[EXTRACTED MATERIAL]

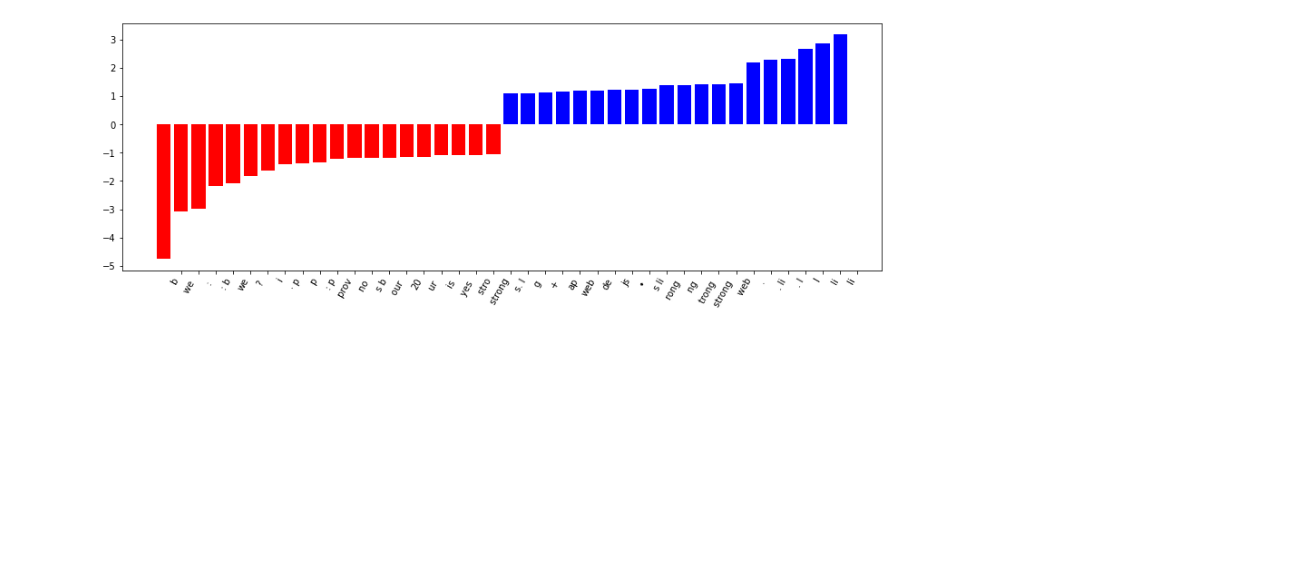
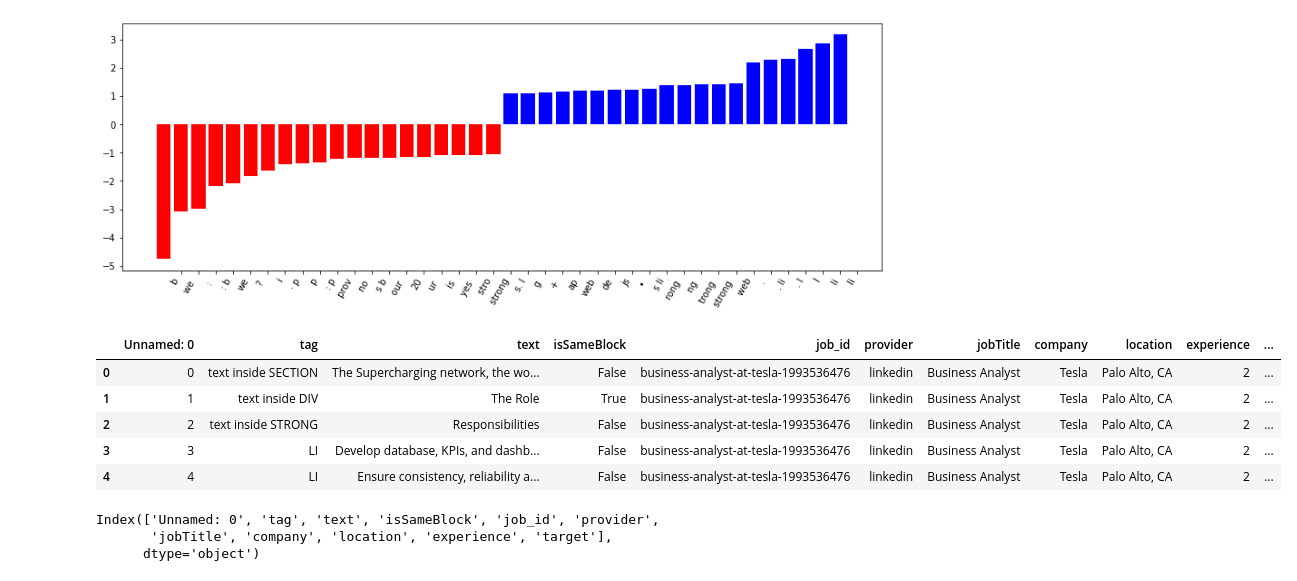
Before and after one commit to AntonVoronkoPM/skillscounter, a Jupyter notebook: notebooks/Classical_ML_clean.ipynb, the cells around one changed output. Saved outputs shown, nothing was run; the diff lists cells and outputs as text; code cells hidden in the pictures; blank space fills up the shorter version.

```diff
--- a/notebooks/Classical_ML_clean.ipynb
+++ b/notebooks/Classical_ML_clean.ipynb
@@ -896,0 +910,16 @@ def train(args, df, trial=None):
+# %%
+par = pd.read_parquet("../data/full_dataset.parquet")
+par.head()
+# %% [output]
+|  | Unnamed: 0 | tag | text | isSameBlock | job_id | provider | jobTitle | company | location | experience | ... |
+| 0 | 0 | text inside SECTION | The Supercharging network, the wo... | False | business-analyst-at-tesla-1993536476 | linkedin | Business Analyst | Tesla | Palo Alto, CA | 2 | ... |
+| 1 | 1 | text inside DIV | The Role | True | business-analyst-at-tesla-1993536476 | linkedin | Business Analyst | Tesla | Palo Alto, CA | 2 | ... |
+| 2 | 2 | text inside STRONG | Responsibilities | False | business-analyst-at-tesla-1993536476 | linkedin | Business Analyst | Tesla | Palo Alto, CA | 2 | ... |
+| 3 | 3 | LI | Develop database, KPIs, and dashb... | False | business-analyst-at-tesla-1993536476 | linkedin | Business Analyst | Tesla | Palo Alto, CA | 2 | ... |
+| 4 | 4 | LI | Ensure consistency, reliability a... | False | business-analyst-at-tesla-1993536476 | linkedin | Business Analyst | Tesla | Palo Alto, CA | 2 | ... |
+# %%
+par.columns
+# %% [output]
+Index(['Unnamed: 0', 'tag', 'text', 'isSameBlock', 'job_id', 'provider',
+       'jobTitle', 'company', 'location', 'experience', 'target'],
+      dtype='object')
```
Also changed, not shown: parts of 6 cells of this notebook, 35 other files.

[/EXTRACTED MATERIAL]

Where does the word "ipynb" appear in the listing above? Copy every line that holds it.

**SOLUTION FOR THIS TASK:**
Before and after one commit to AntonVoronkoPM/skillscounter, a Jupyter notebook: notebooks/Classical_ML_clean.ipynb, the cells around one changed output. Saved outputs shown, nothing was run; the diff lists cells and outputs as text; code cells hidden in the pictures; blank space fills up the shorter version.
--- a/notebooks/Classical_ML_clean.ipynb
+++ b/notebooks/Classical_ML_clean.ipynb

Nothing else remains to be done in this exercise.